I am not usually in the habit of watching series on TV, by the time shows like this come to Sweden it has been out a long time already in other places and I usually find my patience lacking. So mostly I end up watching them online somewhere or buying them. But for this I didn’t. So for 10 weeks the whole family sat down every Sunday to watch an episode.
Once again this is set in London, a few years later this time in 1909 the show begins with the newly completed massive department store opening its doors to the Londoners for the first time. Mr Selfridge has come over from America and is a man of drive and ambition, not afraid to work hard to keep his store a success. He too has raised himself up in the world, from poverty to become one of the, in some ways, most influencial men in London.
His store is something special, there is supposed to be something there for everyone, the super elite and wealthy as well as the people who are perhaps not as fortunate with regards to money.
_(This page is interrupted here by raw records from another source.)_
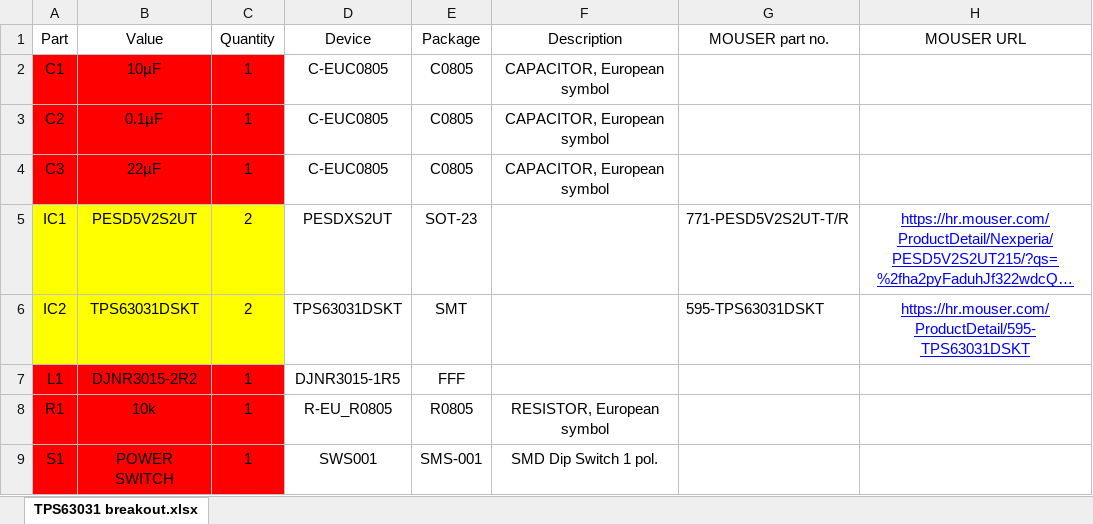
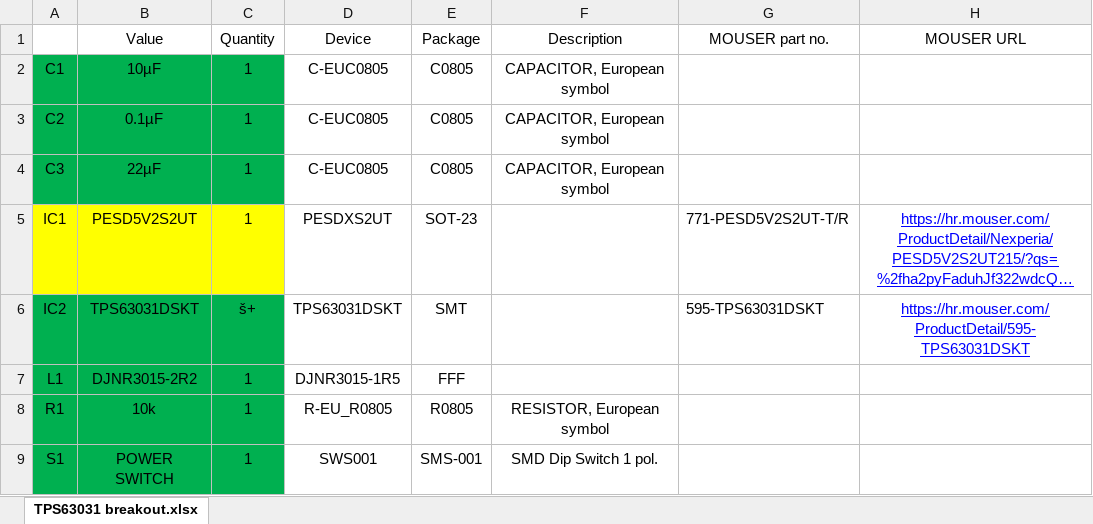
Before and after one commit to ejovrh/PCBs-misc, an Excel workbook: TPS63031 breakout.xlsx, sheet TPS63031 breakout.xlsx, drawn as a sheet; long unchanged cells end in …; values as stored, in another font and other column widths than the file's, no borders; the diff names each change by its address in the sheet, - before the commit and + after, or states it on an @@ line.

```diff
--- a/TPS63031 breakout.xlsx (sheet TPS63031 breakout.xlsx)
+++ b/TPS63031 breakout.xlsx (sheet TPS63031 breakout.xlsx)
-A1: Part
+A1: (empty)
-A2:C4 fill: #FF0000
+A2:C4 fill: #00B050
-C5 (Quantity): 2
+C5 (Quantity): 1
-A6:C6 fill: #FFFF00
+A6:C6 fill: #00B050
-C6 (Quantity): 2
+C6 (Quantity): š+
-A7:C9 fill: #FF0000
+A7:C9 fill: #00B050
```
Also changed, not shown: 13 other files.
Shopping is meant to be an experience (notice a theme here??) and they go out of their way to ensure that people come to the store by bringing exciting things that are currently in the news there, whether it is a real live airplane or the Russian ballet dancer Anna Pavlova.
Of course with such a big store there are hundreds, if not thousands, of people involved in it. And just like in The Paradise this is full of plots and characters. There is love and jealousy, there is despair and worry, ambition and failures. I heard someone describe this show as “Downton Abbey in a commercial setting”, and though I can’t agree with it being quite like Downton (very few things can rival that!) there is something in that. Just like in Downton we get to follow the lives of people in all the different “levels”, from the working girls at the counters in the accessories
department to Mr Sefridges own family and the high and mighty people who have welcomed them into London society.
Some of the elgant leading ladies of Mr Selfridge
I think it’s funny how two such very similar stories were both filmed and brodcasted within such a short time of each other. I mean, they are basically the same! I’ve heard someone claim that Mr Selfridge is just a copy of the Paradise, but since the first mentioned is based on a actual people and events (to a certain extent at least) that is not the case. I’m curious though, why all of a sudden this interest in London department stores?? I’m not complaining, not at all! I loved both shows and happily watch one period drama after the other, but I do think it a little funny.
Mr Moray and Mr Selfridge, they even look the same!
I would also have to say that if I would pick my favorite of the two it would be Mr Selfridge. It felt more ‘real’, had some great characters in it, and I thought it seemed a little more accurate. Where The Paradise is like a colorful, light and delicious macaroon Mr Selfridge felt more substantial, yet equally satisfying, meal . And Andrew Davies who wrote the script for the latter has a knack for doing excellent shows. But I would definitely recommend them both! And just to give you a feel for the two shows here are the trailers for them.
Pretty similar eh?